The Texas Constitution provides that every county in Texas shall have a county court. In rural counties, the county court is a real court presided over by the elected county judge. Such a county judge need not be a lawyer, and is not only the chief judicial officer in the county, but is also the chief executive of the county (though with less hands-on power than any of the county commissioners, since the judge does not have a precinct to have power over and responsibility for) and the chief legislator of the county presiding over commissioners' court, which is the county legislature. (Technically district court judges, who, as judges, outrank county judges are not judges of the county, but are independent of the county. In rural areas, it is common for a district court to encompass more than one county, and the district judge to ride a circuit among a number of counties). One of the jobs of the county judge's judicial county court is that it is the appellate court for justice courts and small claims courts in the county. These appeals are trials de novo.
Larger Texas counties have one or more county court at law which are established by the legislature. Such counties don't have judicial county courts, the county court at law performs all the judicial functions of the judicial county court. In such counties, the county judge is not really a judge; the title is a courtesy since such a person's most important role is to preside over commissioners' court. County courts at law generally must be presided over by a lawyer. Such county-courts-at-law take the appeals of the justice and small claims courts of the county, generally by trials de novo. Municipal courts that are designated by the legislature as municipal courts of record have appeals by reporter's record and clerk's record like a district court, and the county court at law sits and rules as an appeals court justice does.
Appeals by writ of certiorari is sometimes possible from a justice or small claims court to a judicial county court or a county court at law.

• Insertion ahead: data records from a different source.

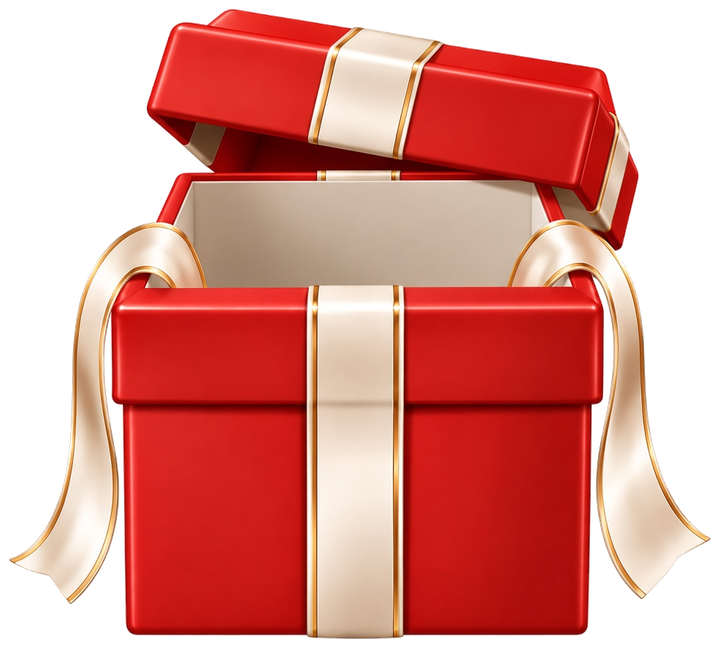
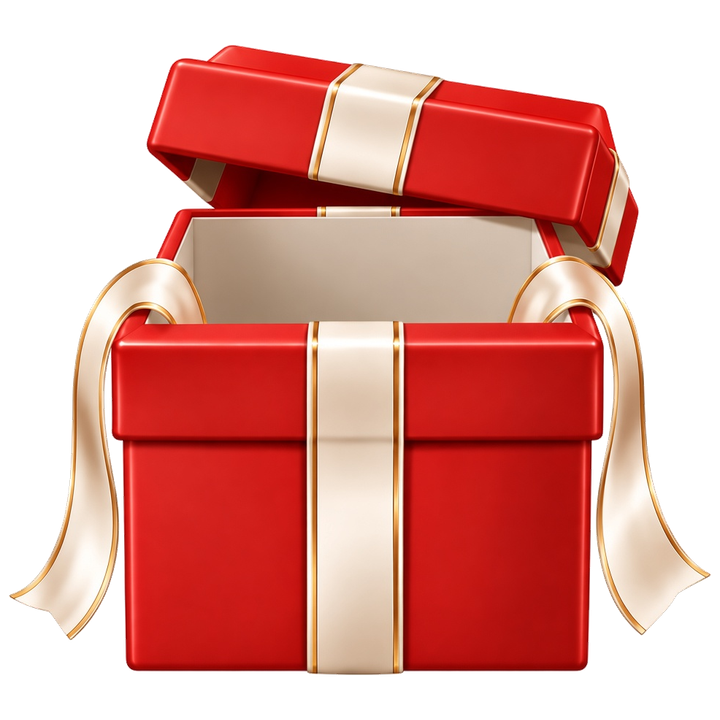
Keep gift frames the same size and go to the drum after the third click.

diff --git a/script.js b/script.js
@@ -974,7 +974,7 @@ function setJokeGiftFrame(frame) {
     return;
   }
 
-  const src = `assets/gift-${frame}.png`;
+  const src = `assets/gift-${frame}.png?v=97`;
   if (photo.getAttribute("src") !== src) {
     photo.src = src;
   }
@@ -998,7 +998,7 @@ function resetJokeScene() {
     fly.getAnimations().forEach((animation) => animation.cancel());
     fly.removeAttribute("style");
     fly.hidden = true;
-    fly.classList.remove("is-unwrapping", "is-shaking");
+    fly.classList.remove("is-unwrapping", "is-shaking", "is-leaving");
     setJokeGiftFrame(4);
   }
 
@@ -1144,7 +1144,7 @@ function popNestedGift(layer) {
     fly.hidden = false;
     fly.style.visibility = "";
     fly.style.opacity = "1";
-    fly.classList.remove("is-unwrapping");
+    fly.classList.remove("is-unwrapping", "is-leaving");
     setJokeGiftFrame(4);
   }
 
@@ -1158,25 +1158,26 @@ function popNestedGift(layer) {
 }
 
 function finishGiftLayer() {
+  const fly = document.getElementById("jokeGiftFly");
   const gift = document.getElementById("jokeGift");
   const layer = Number(gift?.dataset.layer || 0);
 
-  if (layer + 1 < GIFT_LAYER_COUNT) {
-    afterJoke(420, () => {
-      gift?.classList.add("is-fading");
-      afterJoke(560, () => {
-        playGiftSuspense(layer + 1);
-      });
-    });
-    return;
-  }
+  fly?.classList.remove("is-shaking");
+  fly?.classList.add("is-leaving");
+  gift?.classList.add("is-fading");
 
-  jokePage.classList.add("is-unwrapped");
-  afterJoke(420, () => {
-    gift?.classList.add("is-fading");
-    afterJoke(560, () => {
-      playGiftSuspense(GIFT_LAYER_COUNT);
-    });
+  afterJoke(520, () => {
+    if (fly) {
+      fly.hidden = true;
+    }
+
+    if (layer + 1 < GIFT_LAYER_COUNT) {
+      playGiftSuspense(layer + 1);
+      return;
+    }
+
+    jokePage.classList.add("is-unwrapped");
+    playGiftSuspense(GIFT_LAYER_COUNT);
   });
 }
 
@@ -1200,15 +1201,15 @@ function unwrapSantaGift() {
   if (fly?.classList.contains("has-photo")) {
     const next = step + 1;
     gift.dataset.step = String(next);
-    if (next < 4) {
-      setJokeGiftFrame(JOKE_GIFT_FRAMES[next]);
+    setJokeGiftFrame(JOKE_GIFT_FRAMES[next]);
+    if (next < 3) {
       afterJoke(280, () => {
         giftUnwrapBusy = false;
       });
       return;
     }
 
-    afterJoke(360, finishGiftLayer);
+    afterJoke(420, finishGiftLayer);
     return;
   }
 

diff --git a/index.html b/index.html
@@ -13,7 +13,7 @@
   <title>kitegamemode.kr</title>
   <link rel="canonical" href="https://kitegamemode.kr/">
   <link rel="stylesheet" href="https://cdn.jsdelivr.net/gh/orioncactus/pretendard@v1.3.9/dist/web/static/pretendard.min.css">
-  <link rel="stylesheet" href="style.css?v=96">
+  <link rel="stylesheet" href="style.css?v=97">
 </head>
 <body>
   <main class="app">
@@ -62,14 +62,14 @@
         <div class="joke-drum__kit">
           <span class="joke-drum__stick is-left"></span>
           <span class="joke-drum__stick is-right"></span>
-          <img class="joke-drum__img" src="assets/snare.png?v=96" alt="">
+          <img class="joke-drum__img" src="assets/snare.png?v=97" alt="">
         </div>
         <p class="joke-suspense" id="jokeSuspense"></p>
       </div>
       <div class="joke-party" id="jokeParty" hidden aria-hidden="true"></div>
       <div class="joke-gift-fly" id="jokeGiftFly" hidden>
         <div class="joke-gift-wiggle">
-        <img class="joke-gift-photo" id="jokeGiftPhoto" src="assets/gift-4.png" alt="">
+        <img class="joke-gift-photo" id="jokeGiftPhoto" src="assets/gift-4.png?v=97" alt="">
         <div class="gift" id="jokeGift" data-step="0" data-layer="0">
           <div class="gift-inner"></div>
           <div class="gift-paper">
@@ -112,7 +112,7 @@
   </main>
   <script src="https://unpkg.com/peerjs@1.5.4/dist/peerjs.min.js"></script>
   <script src="https://unpkg.com/mqtt@5.10.4/dist/mqtt.min.js"></script>
-  <script src="accounts.js?v=96"></script>
-  <script src="script.js?v=96"></script>
+  <script src="accounts.js?v=97"></script>
+  <script src="script.js?v=97"></script>
 </body>
 </html>

diff --git a/style.css b/style.css
@@ -1196,9 +1196,8 @@ body.is-admin .app {
 .joke-gift-photo {
   position: relative;
   z-index: 4;
-  width: 156px;
-  height: auto;
-  max-height: 176px;
+  width: 168px;
+  height: 168px;
   object-fit: contain;
   pointer-events: none;
   filter: drop-shadow(0 10px 14px rgba(70, 52, 28, 0.16));
@@ -1210,6 +1209,12 @@ body.is-admin .app {
 
 .joke-gift-fly.has-photo .gift {
   display: none;
+}
+
+.joke-gift-fly.is-leaving {
+  opacity: 0 !important;
+  filter: blur(10px);
+  pointer-events: none;
 }
 
 .joke-party {
@@ -1283,7 +1288,8 @@ body.is-admin .app {
   display: grid;
   place-items: center;
   width: 168px;
-  height: 188px;
+  height: 168px;
+  transition: opacity 0.45s ease, filter 0.45s ease;
   margin: 0;
   pointer-events: none;
 }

Except for constitutional violations, there is no appeal from a judicial county court or a county court at law sitting as an appellate court over a lower court.